Construction of Circle i) Locate the centre of a given circle. ii) Draw a circle passing through three given non_x0002_collinear points. iii) Complete the circle: • by finding the centre, • without finding the centre, when a part of its circumference is given. Construction of Circle i) Locate the centre of a given circle. ii) Draw a circle passing through three given non_x0002_collinear points. iii) Complete the circle: • by finding the centre, • without finding the centre, when a part of its circumference is given. ii) Draw a circle passing through three given non_x0002_collinear points. iii) Complete the circle: • by finding the centre, • without finding the centre, when a part of its circumference is given. Circles attached to Polygon i) Circumscribe a circle about a given triangle. ii) Inscribe a circle in a given triangle. iii) Escribe a circle to a given triangle. iv) Circumscribe an equilateral triangle about a given circle. v) Inscribe an equilateral triangle in a given circle. vi) Circumscribe a square about a given circle. vii) Inscribe a square in a given circle. viii) Circumscribe a regular hexagon about a given circle. ix) Inscribe a regular hexagon in a given circle. Tangent to the Circle i) Draw a tangent to a given arc, without using the centre, through a given point P when P is • the middle point of the arc, • at the end of the arc, • outside the arc. ii) Draw a tangent to a given circle from a point P when P lies • on the circumference, • outside the circle. iii) Draw two tangents to a circle meeting each other at a given angle. iv) Draw • direct common tangent or external tangent, • transverse common tangent or internal tangent to two equal circles. v) Draw • direct common tangent or external tangent, • transverse common tangent or internal tangent to two unequal circles. vi) Draw a tangent to • two unequal touching circles, • two unequal intersecting circles. vii) Draw a circle which touches • both the arms of a given angle, • two converging lines and passes through a given point between them, • three converging lines 

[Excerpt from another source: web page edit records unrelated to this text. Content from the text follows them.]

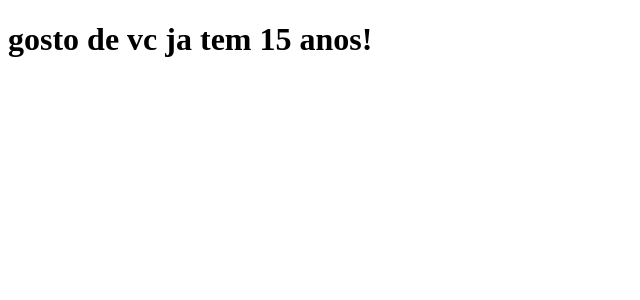
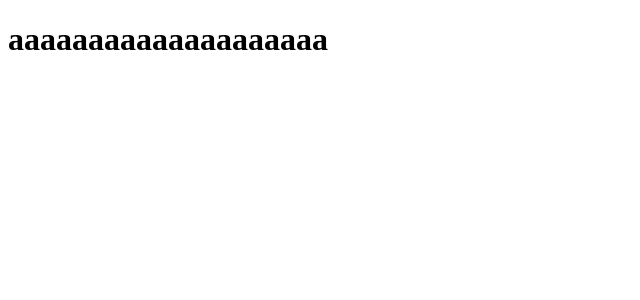
Before and after one commit to henviniv/clone-tabnews, a Next.js app: page / in a window 1280 px wide. Shown: the top 300 px of the page, without its empty margins (0-640 px from the left). Built offline with nearby package versions, Linux system fonts and the light colour scheme.

Commit message:
altera de novo

```diff
--- a/pages/index.js
+++ b/pages/index.js
@@ -1,5 +1,5 @@
 function Home() {
-    return <h1>gosto de vc ja tem 15 anos!</h1>
+    return <h1>aaaaaaaaaaaaaaaaaaaa</h1>
 }
 
 export default Home;
```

Construction of Circle Locate the centre of a given circle. Draw a circle passing through three given noncollinear points. Complete the circle: • by finding the centre, • without finding the centre, when a part of its circumference is given. Tangent to the Circle Draw a tangent to a given arc, without using the centre, through a given point P when P is • the middle point of the arc, • at the end of the arc, • outside the arc. Draw a tangent to a given circle from a point P when P lies • on the circumference, • outside the circle. Draw two tangents to a circle meeting each other at a given angle. 
Concept of grade 10 
Why is it important to understand geometric constructions? How are the geometric properties of circles, their angles and their arcs used to model and describereal world phenomena? 
With some little changes, included in grade 9 of curriculum 2023